Leaks are bad, I agree. But let’s take it a level deeper. Why do people leak, as opposed to pledging absolutely loyalty to the guy in charge?
When you’re in charge (if you’re good at your job) you need information. You need it from everyone – those who agree with you, those who disagree with you, everyone. You need it to make great decisions that improve the results of your endeavor.
How do you get that information?
First, you create good relationships with the people on your team. If you don’t know how to do that, you probably shouldn’t be in charge.
Second, you create an atmosphere that encourages openness, reduces the importance of rank, and rewards speaking up with well thought out yet unpopular opinions.
Third, you make it ridiculously clear that anyone and everyone’s opinion is wanted and needed, and you’ll consider them all, but in the end your decision is the one that matters. You want their opinions, you need their opinions, but your ass is the one on the line, so respect the fact that your decision will be yours to make. No offense is intended if an opinion is heard but not acted upon. It will always be heard, no matter what.
Fourth, you set up a safety valve to make sure that it’s much less likely that someone will go around you if they feel wronged. It can be an ombudsman. It can be a simple suggestion box. But in the end, you take the chance of backlash from 5% down to 1% with a simple bit of forethought.
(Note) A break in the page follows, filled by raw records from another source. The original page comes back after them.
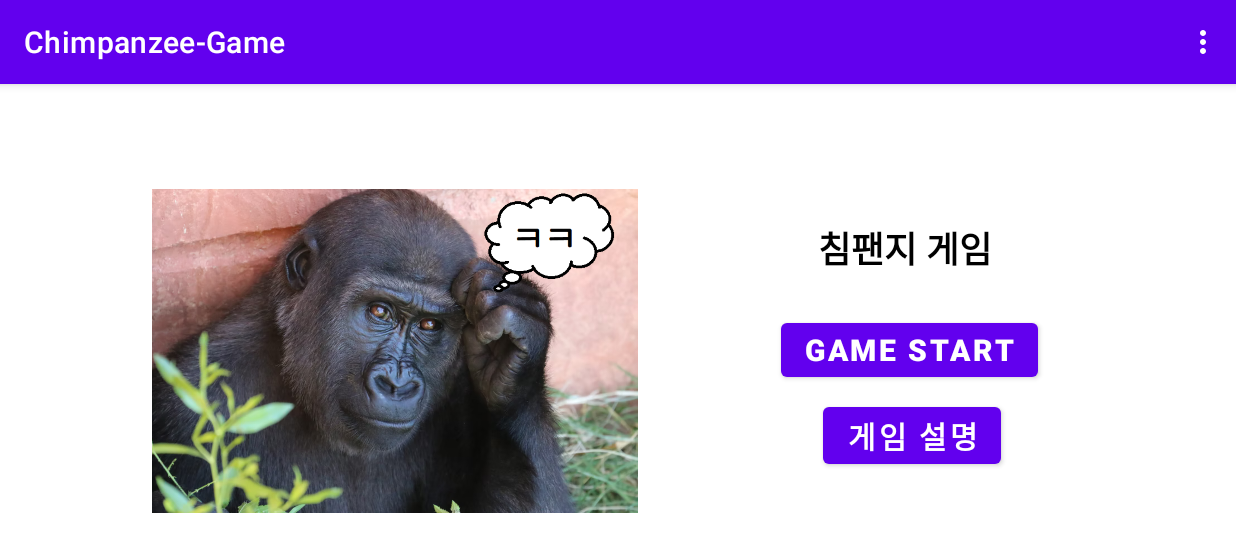
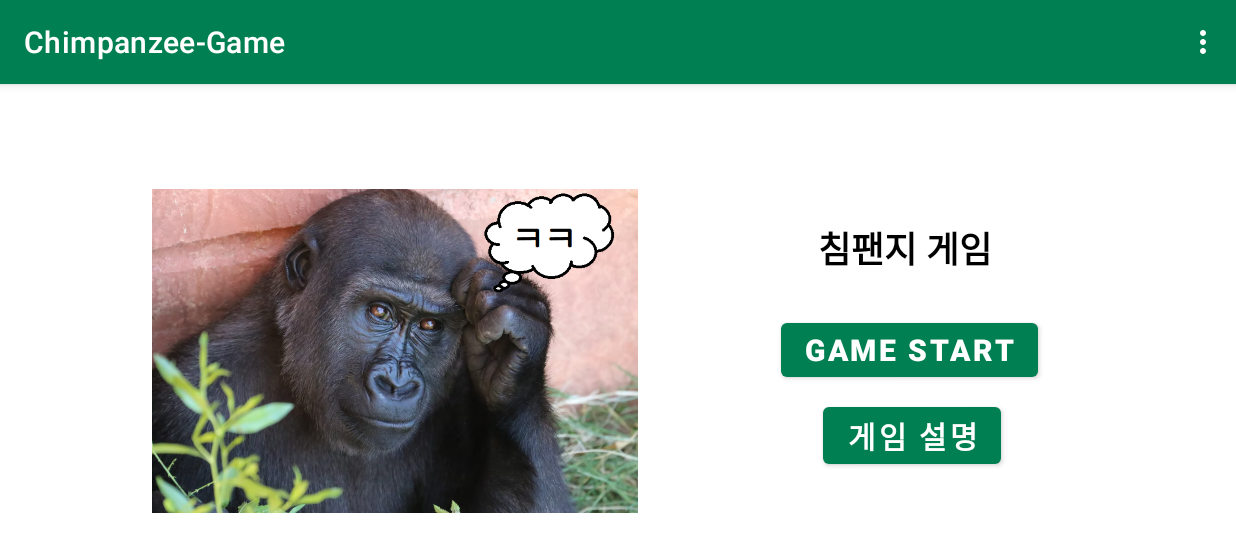
Before and after one commit to gabrielyoon7/Chimpanzee-Game, an Android app: the screen it shows after launch (MainActivity), on a phone screen of 824 x 412 dp (held sideways). Shown: the top 552 px of the screen. Run offline under Robolectric (Android 15) with nearby library versions, the phone set to English and light mode, and no system bars.

Commit message:
테마 색상 변경

```diff
--- a/app/src/main/res/values/colors.xml
+++ b/app/src/main/res/values/colors.xml
@@ -7,4 +7,7 @@
     <color name="teal_700">#FF018786</color>
     <color name="black">#FF000000</color>
     <color name="white">#FFFFFFFF</color>
+    <color name="pier">#45451F</color>
+    <color name="tropic">#007F52</color>
+    <color name="moss_green">#859F3C</color>
 </resources>
--- a/app/src/main/res/values/themes.xml
+++ b/app/src/main/res/values/themes.xml
@@ -2,8 +2,10 @@
     <!-- Base application theme. -->
     <style name="Theme.ChimpanzeeGame" parent="Theme.MaterialComponents.DayNight.DarkActionBar">
         <!-- Primary brand color. -->
-        <item name="colorPrimary">@color/purple_500</item>
-        <item name="colorPrimaryVariant">@color/purple_700</item>
+<!--        <item name="colorPrimary">@color/purple_500</item>-->
+<!--        <item name="colorPrimaryVariant">@color/purple_700</item>-->
+        <item name="colorPrimary">@color/tropic</item>
+        <item name="colorPrimaryVariant">@color/pier</item>
         <item name="colorOnPrimary">@color/white</item>
         <!-- Secondary brand color. -->
         <item name="colorSecondary">@color/teal_200</item>
```
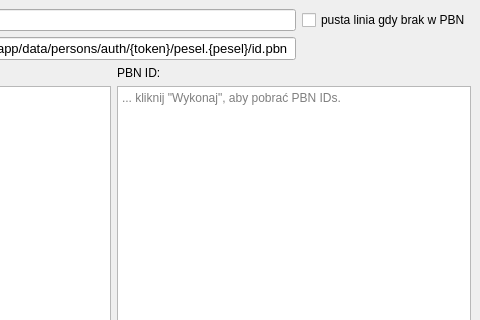
This is src/pesel2pbn/pesel2pbn.ui in mpasternak/pesel2pbn as Qt 5 draws it before an edit; both pictures show x 253 to 733 and y 0 to 320 of the 733 by 527 pixel window. The edited form follows.
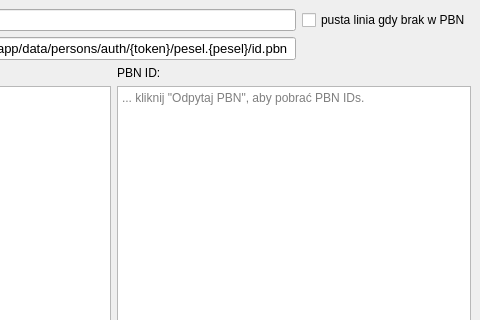
This is the edited form.

Commit message: Inny sposób obsługi zapytań sieciowych

```diff
--- a/src/pesel2pbn/pesel2pbn.ui
+++ b/src/pesel2pbn/pesel2pbn.ui
@@ -115,7 +115,7 @@
              <bool>true</bool>
             </property>
             <property name="placeholderText">
-             <string>... kliknij &quot;Wykonaj&quot;, aby pobrać PBN IDs.</string>
+             <string>... kliknij &quot;Odpytaj PBN&quot;, aby pobrać PBN IDs.</string>
             </property>
            </widget>
           </item>
```
Left out of the diff: 4 changed lines with no effect on the pictures. The commit also changes 2 other files.
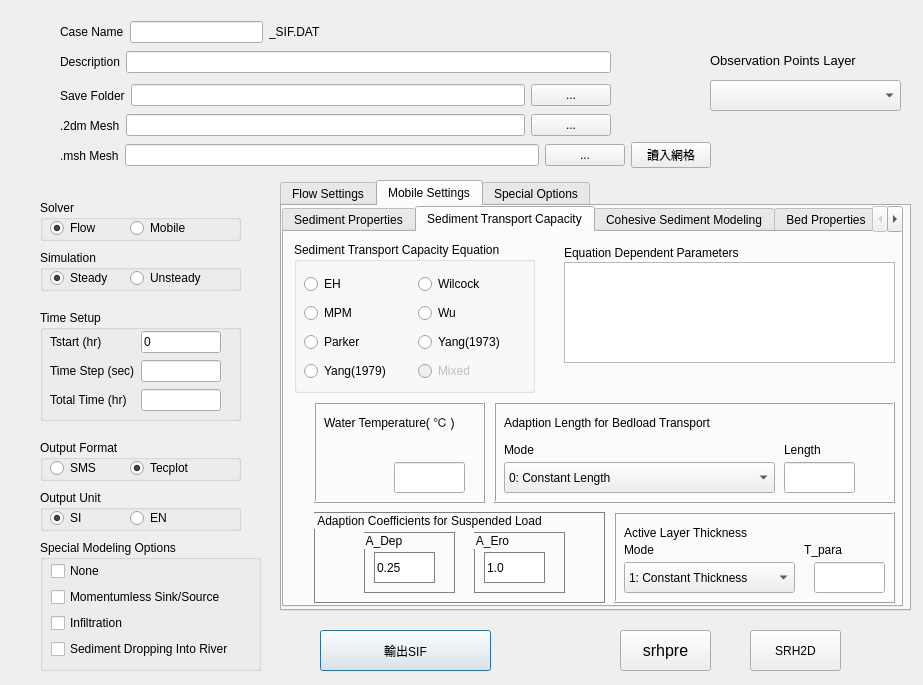
sythenA/MeshBuilder, file srhpre.ui: the form before one commit.
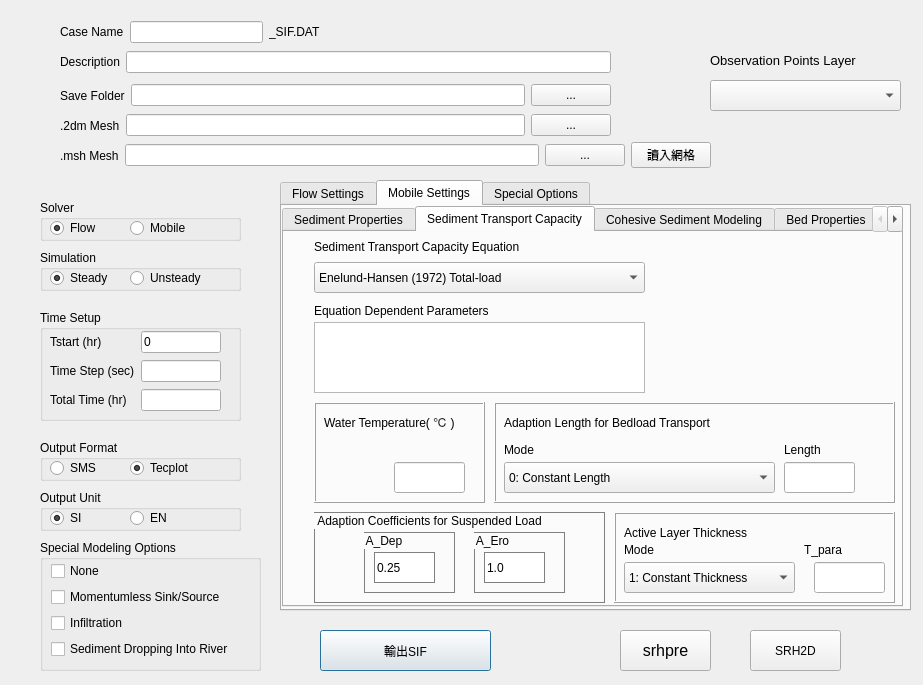
The form after the commit. The open tabs and pages were chosen to show the change.

What changed in the file:
```diff
--- a/srhpre.ui
+++ b/srhpre.ui
@@ -1315,100 +1315,13 @@
       <attribute name="title">
        <string>Sediment Transport Capacity</string>
       </attribute>
-      <widget class="QGroupBox" name="groupBox_10">
-       <property name="geometry">
-        <rect>
-         <x>10</x>
-         <y>10</y>
-         <width>241</width>
-         <height>151</height>
-        </rect>
-       </property>
-       <property name="title">
-        <string>Sediment Transport Capacity Equation</string>
-       </property>
-       <widget class="QWidget" name="gridLayoutWidget">
-        <property name="geometry">
-         <rect>
-          <x>10</x>
-          <y>30</y>
-          <width>221</width>
-          <height>111</height>
-         </rect>
-        </property>
-        <layout class="QGridLayout" name="gridLayout_4" rowstretch="0,0,0,0" columnstretch="0,0">
-         <property name="spacing">
-          <number>7</number>
-         </property>
-         <item row="1" column="1">
-          <widget class="QRadioButton" name="rdoWuEqn">
-           <property name="text">
-            <string>Wu</string>
-           </property>
-          </widget>
-         </item>
-         <item row="2" column="1">
-          <widget class="QRadioButton" name="rdoYan73Eqn">
-           <property name="text">
-            <string>Yang(1973)</string>
-           </property>
-          </widget>
-         </item>
-         <item row="0" column="0">
-          <widget class="QRadioButton" name="rdoEHEqn">
-           <property name="text">
-            <string>EH</string>
-           </property>
-          </widget>
-         </item>
-         <item row="2" column="0">
-          <widget class="QRadioButton" name="rdoParkEqn">
-           <property name="text">
-            <string>Parker</string>
-           </property>
-          </widget>
-         </item>
-         <item row="0" column="1">
-          <widget class="QRadioButton" name="rdoWilEqn">
-           <property name="text">
-            <string>Wilcock</string>
-           </property>
-          </widget>
-         </item>
-         <item row="1" column="0">
-          <widget class="QRadioButton" name="rdoMPMEqn">
-           <property name="text">
-            <string>MPM</string>
-           </property>
-          </widget>
-         </item>
-         <item row="3" column="0">
-          <widget class="QRadioButton" name="rdoYan79Eqn">
-           <property name="text">
-            <string>Yang(1979)</string>
-           </property>
-          </widget>
-         </item>
-         <item row="3" column="1">
-          <widget class="QRadioButton" name="rdoMixedEqn">
-           <property name="enabled">
-            <bool>false</bool>
-           </property>
-           <property name="text">
-            <string>Mixed</string>
-           </property>
-          </widget>
-         </item>
-        </layout>
-       </widget>
-      </widget>
       <widget class="QLabel" name="label_EqnParameter">
        <property name="geometry">
         <rect>
-         <x>280</x>
-         <y>10</y>
+         <x>30</x>
+         <y>70</y>
          <width>211</width>
-         <height>21</height>
+         <height>18</height>
         </rect>
        </property>
        <property name="font">
@@ -1423,10 +1336,10 @@
       <widget class="QTableWidget" name="eqDependentTable">
        <property name="geometry">
         <rect>
-         <x>280</x>
-         <y>30</y>
+         <x>30</x>
+         <y>90</y>
          <width>331</width>
-         <height>101</height>
+         <height>71</height>
         </rect>
        </property>
       </widget>
@@ -1728,6 +1641,99 @@
         </property>
        </widget>
       </widget>
+      <widget class="QComboBox" name="capacityEqnCombo">
+       <property name="geometry">
+        <rect>
+         <x>30</x>
+         <y>30</y>
+         <width>331</width>
+         <height>31</height>
+        </rect>
+       </property>
+       <item>
+        <property name="text">
+         <string>Enelund-Hansen (1972) Total-load</string>
+        </property>
+       </item>
+       <item>
+        <property name="text">
+         <string>Meyer-Peter-Muller (1948) Bed-load</string>
+        </property>
+       </item>
+       <item>
+        <property name="text">
+         <string>Parker (1990) Bed-load</string>
+        </property>
+       </item>
+       <item>
+        <property name="text">
+         <string>Wilcock (2003) Bed-load</string>
+        </property>
+       </item>
+       <item>
+        <property name="text">
+         <string>Wu (2000) Bed material load</string>
+        </property>
+       </item>
+       <item>
+        <property name="text">
+         <string>Yang (1973) Gravel total load</string>
+        </property>
+       </item>
+       <item>
+        <property name="text">
+         <string>Yang (1979) Gravel total load</string>
+        </property>
+       </item>
+       <item>
+        <property name="text">
+         <string>Ackers-White (1973) Total load</string>
+        </property>
+       </item>
+       <item>
+        <property name="text">
+         <string>Rijn (1984) Bed-load</string>
+        </property>
+       </item>
+       <item>
+        <property name="text">
+         <string>Seminara (2002)</string>
+        </property>
+       </item>
+       <item>
+        <property name="text">
+         <string>Bagnold (1980) Bed-load</string>
+        </property>
+       </item>
+       <item>
+        <property name="text">
+         <string>Trinity (Gaeuman et al.(2009) Bed-load)</string>
+        </property>
+       </item>
+       <item>
+        <property name="text">
+         <string>Kuo (1984-1988) Bed-load</string>
+        </property>
+       </item>
+       <item>
+        <property name="text">
+         <string>新增項目</string>
+        </property>
+       </item>
+      </widget>
+      <widget class="QLabel" name="label_44">
+       <property name="geometry">
+        <rect>
+         <x>30</x>
+         <y>4</y>
+         <width>331</width>
+         <height>21</height>
+        </rect>
+       </property>
+       <property name="text">
+        <string>Sediment Transport Capacity Equation</string>
+       </property>
+      </widget>
      </widget>
      <widget class="QWidget" name="tab_8">
       <attribute name="title">
```
Left out of the diff: 23 changed lines with no effect on the pictures.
Finally, when leaks do happen (because they will), you gather the troops and loop back to Step 1 – tell them you understand that leaks only happen when people don’t feel heard, and you want to assure them that the message was heard by you. Someone on this team leaked information because they needed to be heard, and I clearly failed you. I will work on improving our relationships and our atmosphere going forward.
If you need my help, Donald, I’m good at this stuff. Hit me up. 281-734-7795.